one of a breed of white-faced, hornless sheep developed in the U.S. by crossing Cheviot rams and Columbia ewes, noted for their meat and heavy fleece.
[mon-tahzh; French mawn-tazh] /mɒnˈtɑʒ; French mɔ̃ˈtaʒ/ noun, plural montages [mon-tah-zhiz; French mawn-tazh] /mɒnˈtɑ ʒɪz; French mɔ̃ˈtaʒ/ (Show IPA) 1. the technique of combining in a single composition pictorial elements from various sources, as parts of different photographs or fragments of printing, either to give the illusion that the elements belonged together originally or to allow […]

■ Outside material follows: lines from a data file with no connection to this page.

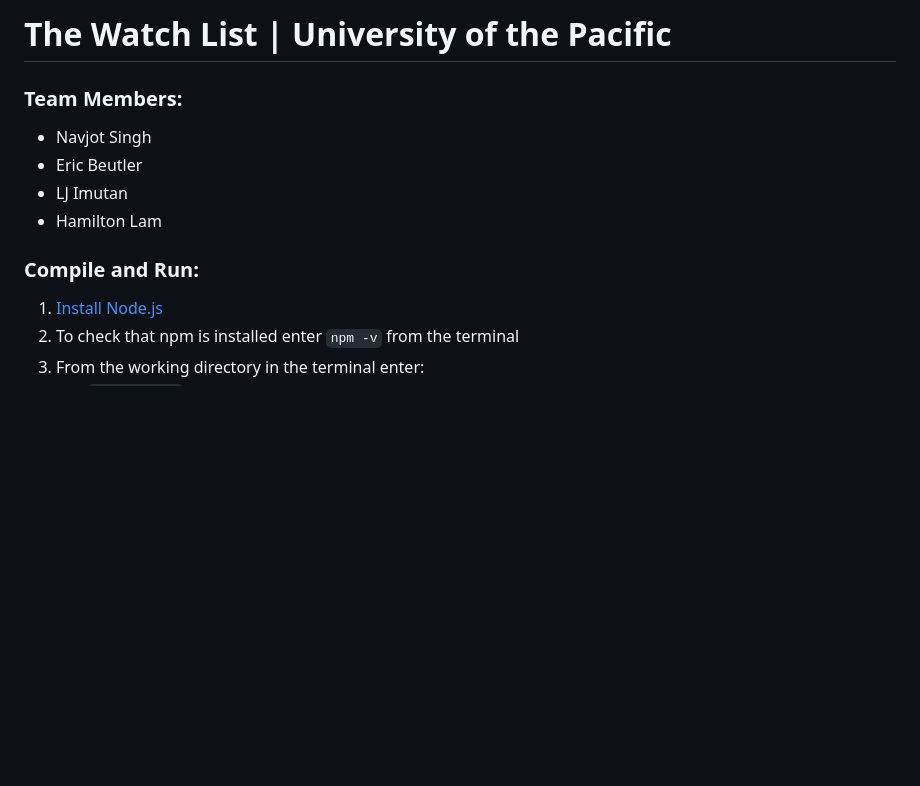
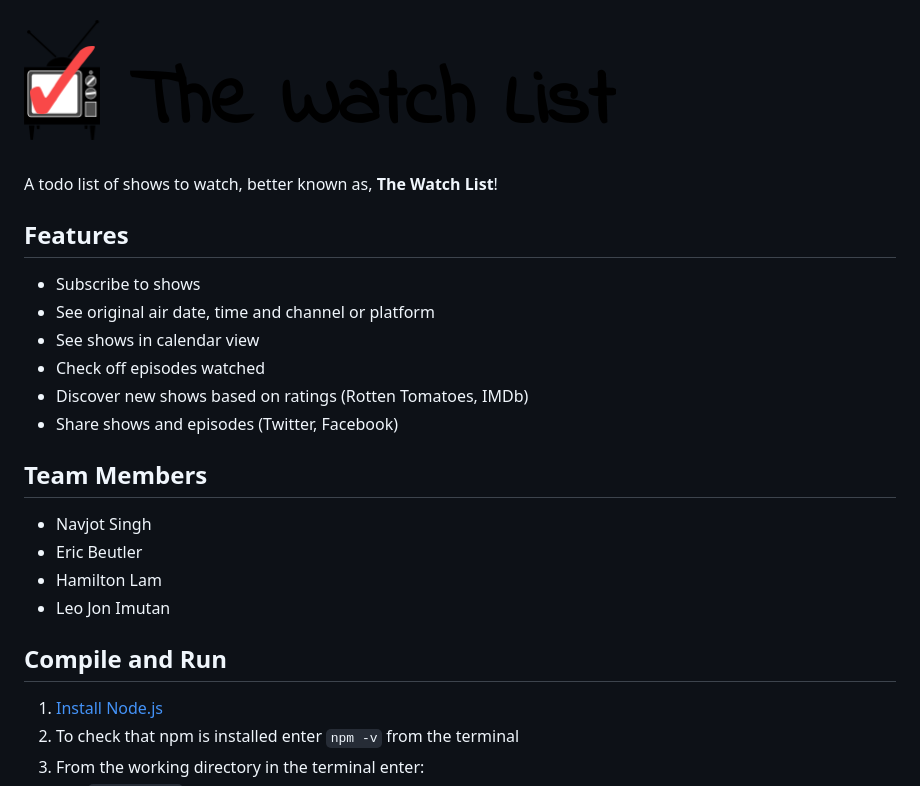
Before and after one commit to ebeut/2017_spring_senior_project, a Markdown page: README.md, the part around the change. GitHub-like rendering; pictures changed too: logo.png (added); blank space fills up the shorter version.

```diff
--- a/README.md
+++ b/README.md
@@ -1,12 +1,22 @@
-# **The Watch List** | University of the Pacific #
+![Logo](/logo.png?raw=true.png)
 
-### Team Members: ###
+A todo list of shows to watch, better known as, **The Watch List**!
+
+## Features
+- Subscribe to shows
+- See original air date, time and channel or platform
+- See shows in calendar view
+- Check off episodes watched
+- Discover new shows based on ratings (Rotten Tomatoes, IMDb)
+- Share shows and episodes (Twitter, Facebook)
+
+## Team Members
 - Navjot Singh
 - Eric Beutler
-- LJ Imutan
 - Hamilton Lam
+- Leo Jon Imutan
 
-### Compile and Run: ###
+## Compile and Run
 1. [Install Node.js](https://nodejs.org/en/)
 2. To check that npm is installed enter `npm -v` from the terminal
 3. From the working directory in the terminal enter:
```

[mon-tuh n-yey, mawn-] /ˌmɒn tənˈyeɪ, ˌmɔ̃-/ noun, plural Montagnais [mon-tuh n-yey, -yeyz, mawn-] /ˌmɒn tənˈyeɪ, -ˈyeɪz, ˌmɔ̃-/ (Show IPA), for 1. 1. a member of an American Indian people of Quebec and Labrador. 2. the Algonquian language of the Montagnais, closely related to Cree. /ˌmɒntənˈjeɪ/ noun (pl) -gnais (jeɪ; jeɪz), -gnaises (jeɪz) 1. a member […]
[mon-tuh n-yahrd, -yahr] /ˌmɒn tənˈyɑrd, -ˈyɑr/ noun, plural Montagnards (especially collectively) Montagnard. 1. (sometimes lowercase) a member of a dark-skinned people of mixed ethnic origins inhabiting the highland areas of Vietnam. /ˌmɒntənˈjɑːd; -ˈjɑː/ noun (pl) -gnards, -gnard 1. a member of a hill people living on the border between Vietnam, Laos, and NE Cambodia 2. […]
Montagnier Mon·ta·gnier (mŏn’tən-yā’, môɴ-tä-nyā’), Luc. Born 1932. French virologist who was one of the to identify the virus that causes AIDS and to develop a blood test for it.